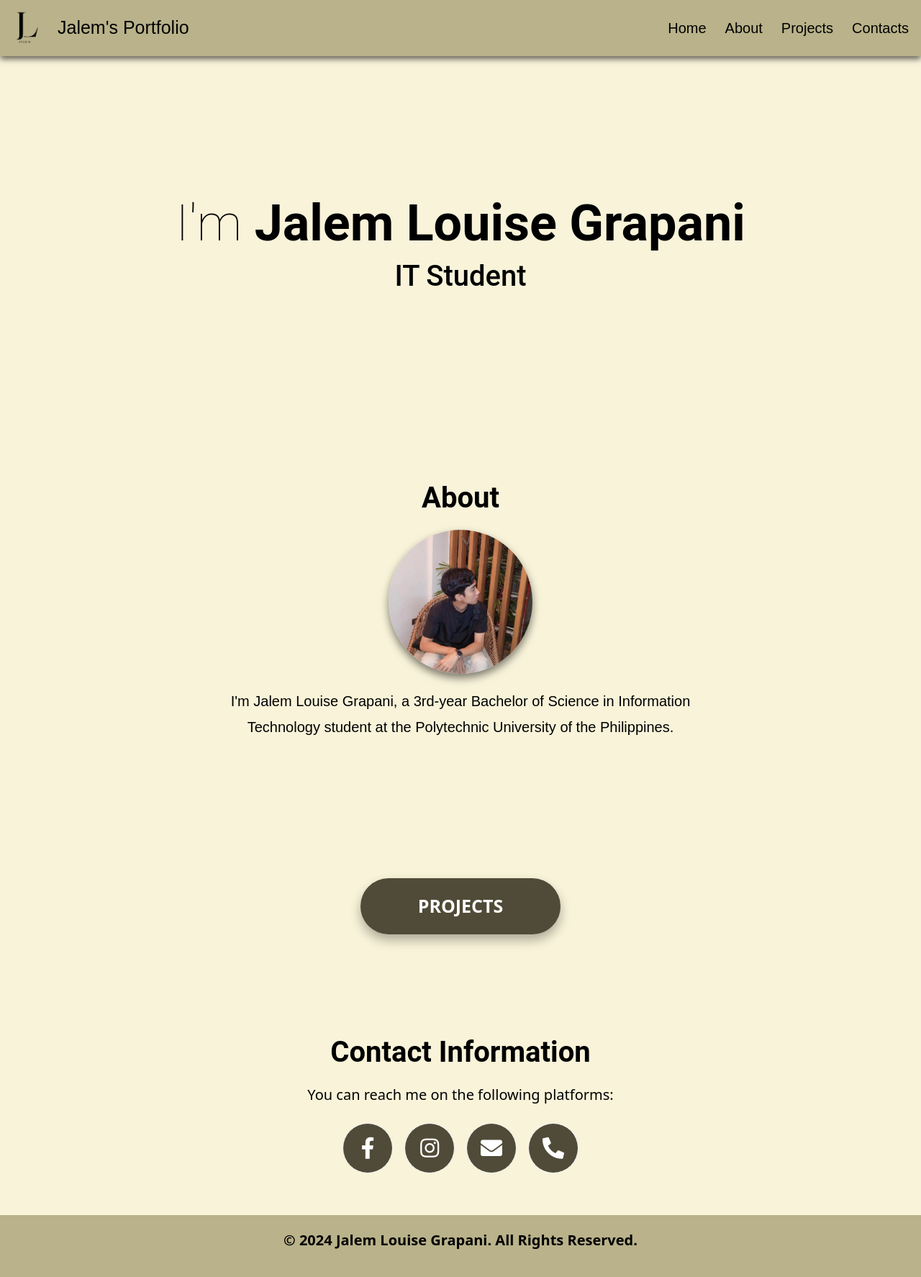
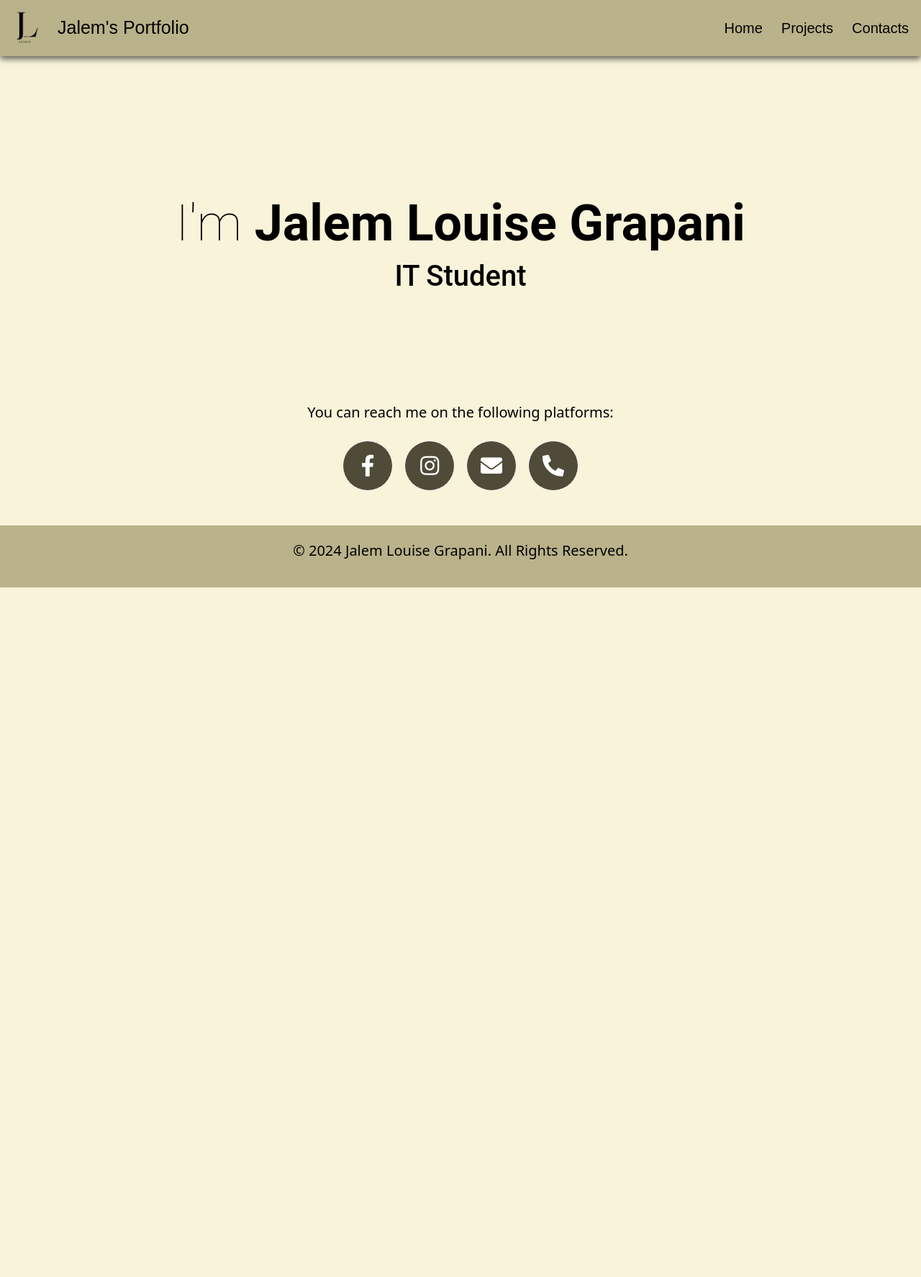
Before and after one commit to jalemgrapani/jalemgrapani.github.io, a PHP site: page / in a window 1280 px wide. Shown: the whole page at 72% size. After the commit the page ends 816 px from the top, so only its background shows below. Run offline with PHP 8.4, Linux system fonts and the light colour scheme.

Commit message:
Minor Changes

```diff
--- a/homepage.css
+++ b/homepage.css
@@ -21,7 +21,7 @@
      box-shadow: 0px 4px 8px rgba(0, 0, 0, 0.6);
      pointer-events: auto;
      z-index: 1050;
-     padding: 10px;
+     padding: 5px;
  }
 
  .navbar-light .navbar-nav .nav-link {
@@ -77,86 +77,18 @@
      padding: 40px;
  }
 
- #about,
- #education,
- #skills,
- #projects,
- #contact {
-     background-color: #F8F3D9;
-     padding: 50px 0;
-
- }
-
- .title1 {
-     font-size: 60px;
-     font-family: 'Roboto', sans-serif;
-     color: #000000;
-     margin-bottom: 20px;
-     text-align: center;
-     font-size: clamp(40px, 2.5vw, 20rem);
-     margin: 20px 0;
-     font-weight: bolder;
- }
-
- @keyframes slide-up {
-     0% {
-         opacity: 0;
-         transform: translateY(100%);
-     }
-
-     100% {
-         opacity: 1;
-         transform: translateY(0);
-     }
- }
-
- .btn-light:hover,
- .btn-light:focus,
- .btn-light:active {
-     background-color: #B9B28A !important;
-     color: rgb(0, 0, 0) !important;
-     transform: scale(1.1) !important;
-     transition: all 0.3s ease !important;
- }
-
  .navbar-nav .nav-link {
      position: relative;
      text-decoration: none;
  }
 
- .navbar-nav .nav-link::after {
-     content: "";
-     position: absolute;
-     left: 50%;
-     bottom: 0;
-     width: 0;
-     height: 2px;
-     background-color: currentColor;
-     transition: width 0.3s ease, left 0.3s ease;
+
+ .navbar-nav .nav-item {
+    transition: transform 0.3s ease;
 }
 
- .navbar-nav .nav-link:hover::after {
-     width: 50%;
-     left: 25%;
- }
-
-
- @keyframes jump {
-     0% {
-         transform: translateY(0);
-     }
-
-     30% {
-         transform: translateY(-10px);
-     }
-
-     50% {
-         transform: translateY(0);
-     }
-
-     100% {
-         transform: translateY(-5px);
-     }
+.navbar-nav .nav-item:hover {
+    transform: scale(1.1);
 }
 
  .contact-btn {
@@ -175,38 +107,6 @@
      color: rgb(255, 255, 255);
  }
 
- .row {
-     margin-bottom: 20px;
- }
-
- .btn-lg {
-     font-size: 18px;
- }
-
- @media (max-width: 768px) {
-     .intro {
-         font-size: 50px;
-         margin-top: 100px;
-     }
-
-     .intro2 {
-         font-size: 30px;
-         margin-bottom: 200px;
-     }
-
-     .btn-lg {
-         font-size: 16px;
-         margin: 5px;
-     }
-
-     .contact-btn {
-         width: 60px;
-         height: 60px;
-         font-size: 25px;
-     }
-
- }
-
  .footer {
      background-color: #B9B28A;
      color: #000000;
@@ -219,72 +119,32 @@
 
  .footer p {
      font-size: 20px;
-     font-weight: 600;
- }
-
- .profile-image-container {
-     width: 200px;
-     height: 200px;
-     overflow: hidden;
-     display: flex;
-     justify-content: center;
-     align-items: center;
-     margin: 0 auto 20px auto;
-     box-shadow: 0px 6px 12px rgba(0, 0, 0, 0.5);
-     border-radius: 50%;
- }
-
-
- .profile-image {
-     width: 100%;
-     height: 100%;
-     object-fit: cover;
- }
-
- #about {
-     background-color: #F8F3D9;
-     padding: 50px 0;
-     margin-bottom: 40px;
- }
-
- .aboutContent {
-     text-align: center;
-     font-size: 20px;
-     color: #000000;
-     font-family: Arial, sans-serif;
-     line-height: 1.8;
-     max-width: 90%;
-     padding: 0 15px;
-     display: flex;
-     justify-content: center;
-     align-items: center;
-     height: 100%;
+     font-weight: 400;
  }
 
  .btn-slide-left {
      transform: translateX(-100%);
      opacity: 0;
      animation: slideInLeft 2s ease-out forwards;
+ }
+
+ .contact-btn:hover {
+     background-color: #6A644D;
+     box-shadow: 5px 5px 10px rgba(0, 0, 0, 0.5);
+     transform: scale(1.05);
 
  }
 
-
- @keyframes slideInLeft {
+ @keyframes slide-up {
     0% {
-         transform: translateX(-100%);
         opacity: 0;
+        transform: translateY(100%);
     }
 
     100% {
-         transform: translateX(0);
         opacity: 1;
+        transform: translateY(0);
     }
- }
-
- .btn-slide-left {
-     transform: translateX(-100%);
-     opacity: 0;
-     animation: slideInLeft 2s ease-out forwards;
 }
 
 @keyframes slideInLeft {
@@ -298,46 +158,3 @@
         opacity: 1;
     }
 }
-
- #btnExpand1,
- #btnExpand2 {
-     font-size: 20px;
-     background-color: #504B38;
-     color: #ffffff;
-     box-shadow: 3px 3px 6px rgba(0, 0, 0, 0.4);
-     border-radius: 30px;
-     padding: 10px 30px;
-     transition: 0.3s ease-in-out;
- }
-
- #btnExpand1:hover,
- #btnExpand2:hover {
-     background-color: #6A644D;
-     box-shadow: 5px 5px 10px rgba(0, 0, 0, 0.5);
-     transform: scale(1.05);
- }
-
- .contact-btn:hover {
-     background-color: #6A644D;
-     box-shadow: 5px 5px 10px rgba(0, 0, 0, 0.5);
-     transform: scale(1.05);
-
- }
-
- .projectButton {
-     font-size: 25px;
-     padding: 20px 80px;
-     border-radius: 999px;
-     background-color: #504B38;
-     color: #ffffff;
-     border: none;
-     font-weight: bold;
-     transition: all 0.3s ease;
-     box-shadow: 0 8px 15px rgba(0, 0, 0, 0.3);
- }
-
- .projectButton:hover {
-     background-color: #6A644D;
-     box-shadow: 5px 5px 10px rgba(0, 0, 0, 0.5);
-     transform: scale(1.05);
- }
--- a/index.html
+++ b/index.html
@@ -25,54 +25,17 @@
         <div class="collapse navbar-collapse" id="navbarNav">
             <ul class="navbar-nav ms-auto">
                 <li class="nav-item"><a class="nav-link" href="#home">Home</a></li>
-                <li class="nav-item"><a class="nav-link" href="#about">About</a></li>
-                <li class="nav-item"><a class="nav-link" href="#projects">Projects</a></li>
+                <li class="nav-item"><a class="nav-link" href="WebDev/index.html">Projects</a></li>
                 <li class="nav-item"><a class="nav-link" href="#contact">Contacts</a></li>
             </ul>
         </div>
     </nav>
 
-
-    <div id="home" class="container text-center">
+    <div id="about" class="container text-center">
         <h1 class="intro"><span class="normalText">I'm</span> Jalem Louise Grapani</h1>
         <h2 class="intro2">IT Student</h2>
-    </div>
 
-
-    <div id="about" class="container">
-        <h1 class="title1">About</h1>
-        <div class="row g-0">
-            <div class="col-12 d-flex justify-content-center align-items-center mb-4 mb-md-0">
-                <div class="profile-image-container">
-                    <img src="pictures/3_Grapani_Jalem_Pic.jpg" alt="Profile Image" class="profile-image">
-                </div>
-            </div>
-            <div class="col-12 d-flex justify-content-center align-items-center">
-                <div class="aboutContent">
-                    <p>
-                        I'm Jalem Louise Grapani, a 3rd-year Bachelor of Science in Information <br> Technology student
-                        at
-                        the Polytechnic University of the Philippines.
-                    </p>
-                </div>
-            </div>
-        </div>
-    </div>
-
-    <div class="container" id="projects">
-        <div class="row">
-            <div class="col text-center my-auto">
-                <a href="WebDev/index.html">
-                    <button class="projectButton mt-3">PROJECTS</button>
-                </a>
-            </div>
-        </div>
-    </div>
-
-
-    <div id="contact" class="container">
-        <h1 class="title1">Contact Information</h1>
-        <p class="text-black" style="font-size: 20px;">You can reach me on the following platforms:</p>
+        <p class="contacts text-black" style="font-size: 20px;">You can reach me on the following platforms:</p>
         <div class="d-flex justify-content-center">
             <a href="https://www.facebook.com/jalem09" target="_blank"
                 class="btn btn-light m-2 contact-btn btn-slide-left">
@@ -92,6 +55,7 @@
         </div>
     </div>
 
+
     <div style="display: flex; justify-content: center; align-items: center; width: 100%;">
         <div class="footer">
             <p>&copy; 2024 Jalem Louise Grapani. All Rights Reserved.</p>
```
Also changed, not shown: WebDev/homepage.css (+9 -32 lines), WebDev/index.html (+6 -6 lines). Lines whose indentation alone changed are shown as unchanged.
^^^^^^^^^^^^^^^^
Please return every line from the material above where the string "rgba" occurs.

● **Expected answer**:
      box-shadow: 0px 4px 8px rgba(0, 0, 0, 0.6);
-     box-shadow: 0px 6px 12px rgba(0, 0, 0, 0.5);
+     box-shadow: 5px 5px 10px rgba(0, 0, 0, 0.5);
-     box-shadow: 3px 3px 6px rgba(0, 0, 0, 0.4);
-     box-shadow: 5px 5px 10px rgba(0, 0, 0, 0.5);
-     box-shadow: 5px 5px 10px rgba(0, 0, 0, 0.5);
-     box-shadow: 0 8px 15px rgba(0, 0, 0, 0.3);
-     box-shadow: 5px 5px 10px rgba(0, 0, 0, 0.5);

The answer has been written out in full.